(Beginning of Records for the exercise)

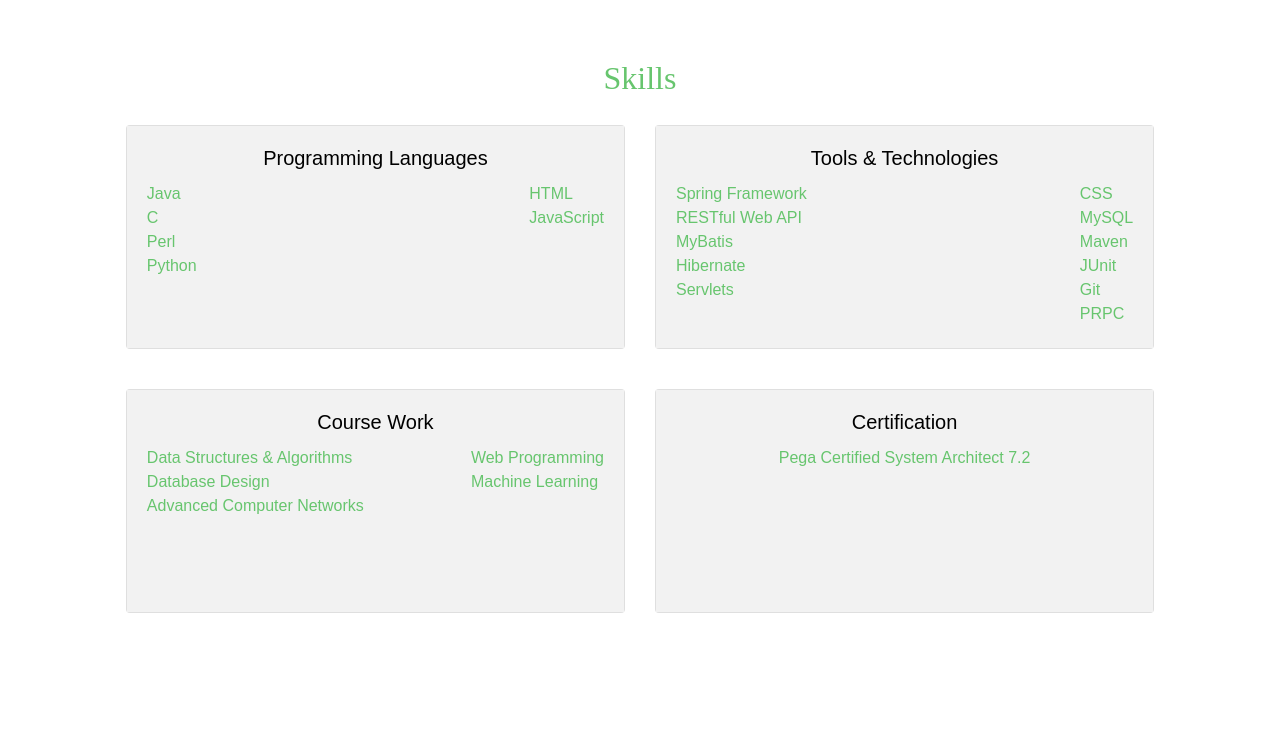
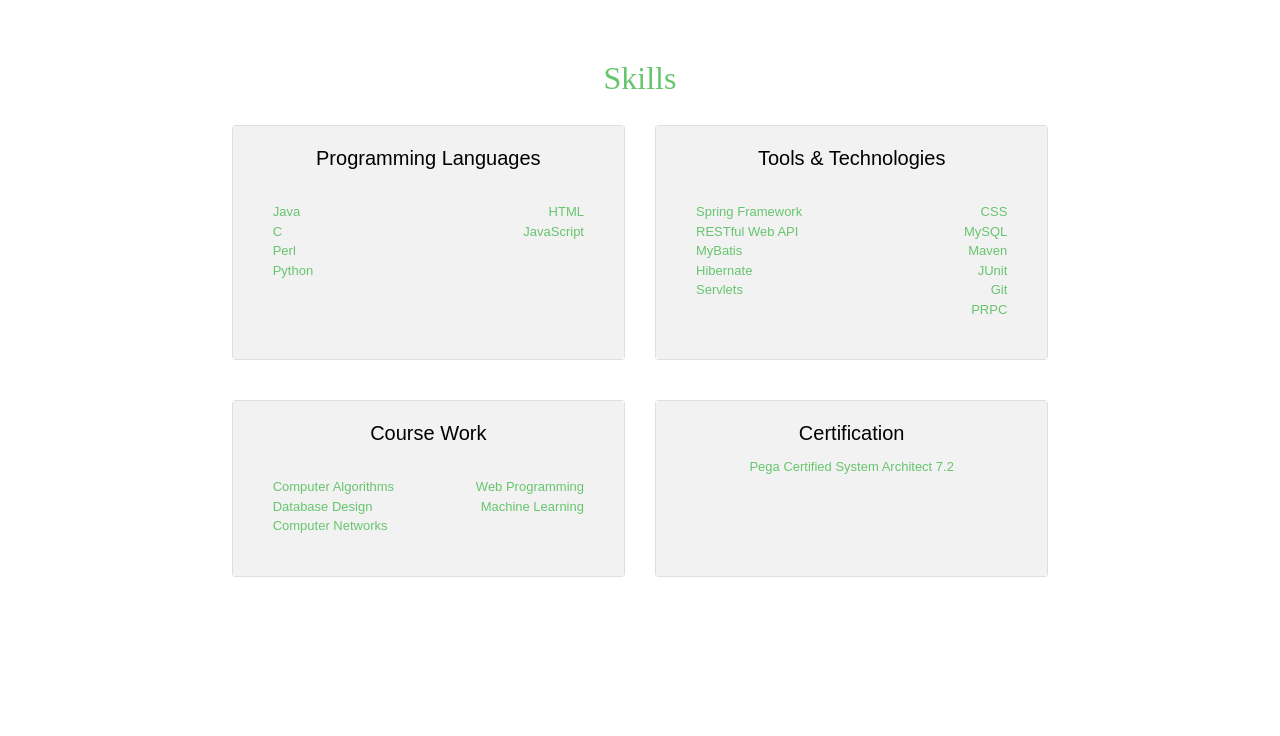
Before and after one commit to indhiramudrageda/Personal-Website, a plain HTML site: page index.html in a window 1280 px wide. Shown: the part 1360-2096 px from the top of the page. Drawn offline with nearby package versions, Linux system fonts and the light colour scheme.

Commit message:
responsive

```diff
--- a/index.css
+++ b/index.css
@@ -63,7 +63,9 @@ html, body {
 }
 
 .flex-container {
-  display:flex;justify-content: center;
+  display:flex;
+  justify-content: center;
+  flex-wrap: nowrap;
 }
 
 #education {
@@ -103,6 +105,7 @@ html, body {
   list-style-type: none;
   margin: 0;
   padding: 0;
+  font-size: small;
 }
 
 #projects {
@@ -191,11 +194,13 @@ html, body {
   overflow: auto; /* Enable scroll if needed */
   background-color: rgb(0,0,0); /* Fallback color */
   background-color: rgba(0,0,0,0.9); /* Black w/ opacity */
+  align-content: center;
 }
 
 
 #modal-content {
   display: block;
+  align-self: center;
   padding-left: 25px;
   padding-right: 25px;
   color: #67c56e;
--- a/index.html
+++ b/index.html
@@ -142,18 +142,22 @@
           </div>
       </div>
       <div class="row flex-container">
-        <div class="col-lg-5">
-            <div class="card hideme" style="height: 14rem;">
+        <div class="col-lg-4">
+            <div class="card hideme" style="height: 100%;">
                 <div class="card-body">
                     <h5 class="card-title">Programming Languages</h5>
                     <div class="card-text">
-                      <ul style="float: left;">
+                      <div class="row">
+                          <div class="col-lg-6">
+                            <ul >
                                 <li>Java</li>
                                 <li>C</li>
                                 <li>Perl</li>
                                 <li>Python</li>
                             </ul>
-                      <ul style="float: right;">
+                          </div>
+                          <div class="col-lg-6" style="text-align: right;">
+                            <ul >
                                 <li>HTML</li>
                                 <li>JavaScript</li>
                             </ul>
@@ -161,19 +165,25 @@
                       </div>
                     </div>
                 </div>
-        <div class="col-lg-5">
-            <div class="card hideme" style="height: 14rem;">
+            </div>
+        </div>
+        <div class="col-lg-4">
+            <div class="card hideme" style="height: 100%">
                 <div class="card-body">
                     <h5 class="card-title">Tools & Technologies</h5>
                     <div class="card-text">
-                      <ul style="float: left;">
+                      <div class="row">
+                          <div class="col-lg-6">
+                            <ul >
                                 <li>Spring Framework</li>
                                 <li>RESTful Web API</li>
                                 <li>MyBatis</li>
                                 <li>Hibernate</li>
                                 <li>Servlets</li>
                             </ul>
-                      <ul style="float: right;">
+                          </div>
+                          <div class="col-lg-6" style="text-align: right;">
+                            <ul >
                                 <li>CSS</li>
                                 <li>MySQL</li>
                                 <li>Maven</li>
@@ -186,19 +196,25 @@
                     </div>
                 </div>
             </div>
+        </div>
+      </div>
 
       <div class="row flex-container">
-        <div class="col-lg-5">
-            <div class="card hideme" style="height: 14rem;">
+        <div class="col-lg-4">
+            <div class="card hideme" style="height: 100%;">
                 <div class="card-body">
                     <h5 class="card-title">Course Work</h5>
                     <div class="card-text">
-                      <ul style="float: left;width: 50%;">
-                        <li>Data Structures & Algorithms</li>
+                      <div class="row">
+                          <div class="col-lg-6">
+                            <ul >
+                                <li>Computer Algorithms</li>
                                 <li>Database Design</li>
-                        <li>Advanced Computer Networks</li>
+                                <li>Computer Networks</li>
                             </ul>
-                      <ul style="float: right;">
+                          </div>
+                          <div class="col-lg-6" style="text-align: right;">
+                            <ul >
                                 <li>Web Programming</li>
                                 <li>Machine Learning</li>
                             </ul>
@@ -206,8 +222,10 @@
                       </div>
                     </div>
                 </div>
-        <div class="col-lg-5">
-            <div class="card hideme" style="height: 14rem; text-align: center;">
+            </div>
+        </div>
+        <div class="col-lg-4">
+            <div class="card hideme" style="height: 100%; text-align: center;">
                 <div class="card-body">
                     <h5 class="card-title">Certification</h5>
                     <p class="card-text">Pega Certified System Architect 7.2</p>
--- a/index.js
+++ b/index.js
@@ -52,7 +52,7 @@ $(document).ready(function(){
 
  	$("#projects .card").click(function(){
 			var modal = $('#myModal');
-  			modal.css('display', 'block');
+  			modal.css('display', 'flex');
   			var desc = $(this).children('.description').html();
   			modal.children("#modal-content").html(desc);
 			var span = document.getElementsByClassName("close")[0];
```
Lines whose indentation alone changed are shown as unchanged.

(End of Records for the exercise)

> Work request: Restate every record exactly, please; do not copy the pictures.

> Exercise answer:
Before and after one commit to indhiramudrageda/Personal-Website, a plain HTML site: page index.html in a window 1280 px wide. Shown: the part 1360-2096 px from the top of the page. Drawn offline with nearby package versions, Linux system fonts and the light colour scheme.

Commit message:
responsive

```diff
--- a/index.css
+++ b/index.css
@@ -63,7 +63,9 @@ html, body {
 }
 
 .flex-container {
-  display:flex;justify-content: center;
+  display:flex;
+  justify-content: center;
+  flex-wrap: nowrap;
 }
 
 #education {
@@ -103,6 +105,7 @@ html, body {
   list-style-type: none;
   margin: 0;
   padding: 0;
+  font-size: small;
 }
 
 #projects {
@@ -191,11 +194,13 @@ html, body {
   overflow: auto; /* Enable scroll if needed */
   background-color: rgb(0,0,0); /* Fallback color */
   background-color: rgba(0,0,0,0.9); /* Black w/ opacity */
+  align-content: center;
 }
 
 
 #modal-content {
   display: block;
+  align-self: center;
   padding-left: 25px;
   padding-right: 25px;
   color: #67c56e;
--- a/index.html
+++ b/index.html
@@ -142,18 +142,22 @@
           </div>
       </div>
       <div class="row flex-container">
-        <div class="col-lg-5">
-            <div class="card hideme" style="height: 14rem;">
+        <div class="col-lg-4">
+            <div class="card hideme" style="height: 100%;">
                 <div class="card-body">
                     <h5 class="card-title">Programming Languages</h5>
                     <div class="card-text">
-                      <ul style="float: left;">
+                      <div class="row">
+                          <div class="col-lg-6">
+                            <ul >
                                 <li>Java</li>
                                 <li>C</li>
                                 <li>Perl</li>
                                 <li>Python</li>
                             </ul>
-                      <ul style="float: right;">
+                          </div>
+                          <div class="col-lg-6" style="text-align: right;">
+                            <ul >
                                 <li>HTML</li>
                                 <li>JavaScript</li>
                             </ul>
@@ -161,19 +165,25 @@
                       </div>
                     </div>
                 </div>
-        <div class="col-lg-5">
-            <div class="card hideme" style="height: 14rem;">
+            </div>
+        </div>
+        <div class="col-lg-4">
+            <div class="card hideme" style="height: 100%">
                 <div class="card-body">
                     <h5 class="card-title">Tools & Technologies</h5>
                     <div class="card-text">
-                      <ul style="float: left;">
+                      <div class="row">
+                          <div class="col-lg-6">
+                            <ul >
                                 <li>Spring Framework</li>
                                 <li>RESTful Web API</li>
                                 <li>MyBatis</li>
                                 <li>Hibernate</li>
                                 <li>Servlets</li>
                             </ul>
-                      <ul style="float: right;">
+                          </div>
+                          <div class="col-lg-6" style="text-align: right;">
+                            <ul >
                                 <li>CSS</li>
                                 <li>MySQL</li>
                                 <li>Maven</li>
@@ -186,19 +196,25 @@
                     </div>
                 </div>
             </div>
+        </div>
+      </div>
 
       <div class="row flex-container">
-        <div class="col-lg-5">
-            <div class="card hideme" style="height: 14rem;">
+        <div class="col-lg-4">
+            <div class="card hideme" style="height: 100%;">
                 <div class="card-body">
                     <h5 class="card-title">Course Work</h5>
                     <div class="card-text">
-                      <ul style="float: left;width: 50%;">
-                        <li>Data Structures & Algorithms</li>
+                      <div class="row">
+                          <div class="col-lg-6">
+                            <ul >
+                                <li>Computer Algorithms</li>
                                 <li>Database Design</li>
-                        <li>Advanced Computer Networks</li>
+                                <li>Computer Networks</li>
                             </ul>
-                      <ul style="float: right;">
+                          </div>
+                          <div class="col-lg-6" style="text-align: right;">
+                            <ul >
                                 <li>Web Programming</li>
                                 <li>Machine Learning</li>
                             </ul>
@@ -206,8 +222,10 @@
                       </div>
                     </div>
                 </div>
-        <div class="col-lg-5">
-            <div class="card hideme" style="height: 14rem; text-align: center;">
+            </div>
+        </div>
+        <div class="col-lg-4">
+            <div class="card hideme" style="height: 100%; text-align: center;">
                 <div class="card-body">
                     <h5 class="card-title">Certification</h5>
                     <p class="card-text">Pega Certified System Architect 7.2</p>
--- a/index.js
+++ b/index.js
@@ -52,7 +52,7 @@ $(document).ready(function(){
 
  	$("#projects .card").click(function(){
 			var modal = $('#myModal');
-  			modal.css('display', 'block');
+  			modal.css('display', 'flex');
   			var desc = $(this).children('.description').html();
   			modal.children("#modal-content").html(desc);
 			var span = document.getElementsByClassName("close")[0];
```
Lines whose indentation alone changed are shown as unchanged.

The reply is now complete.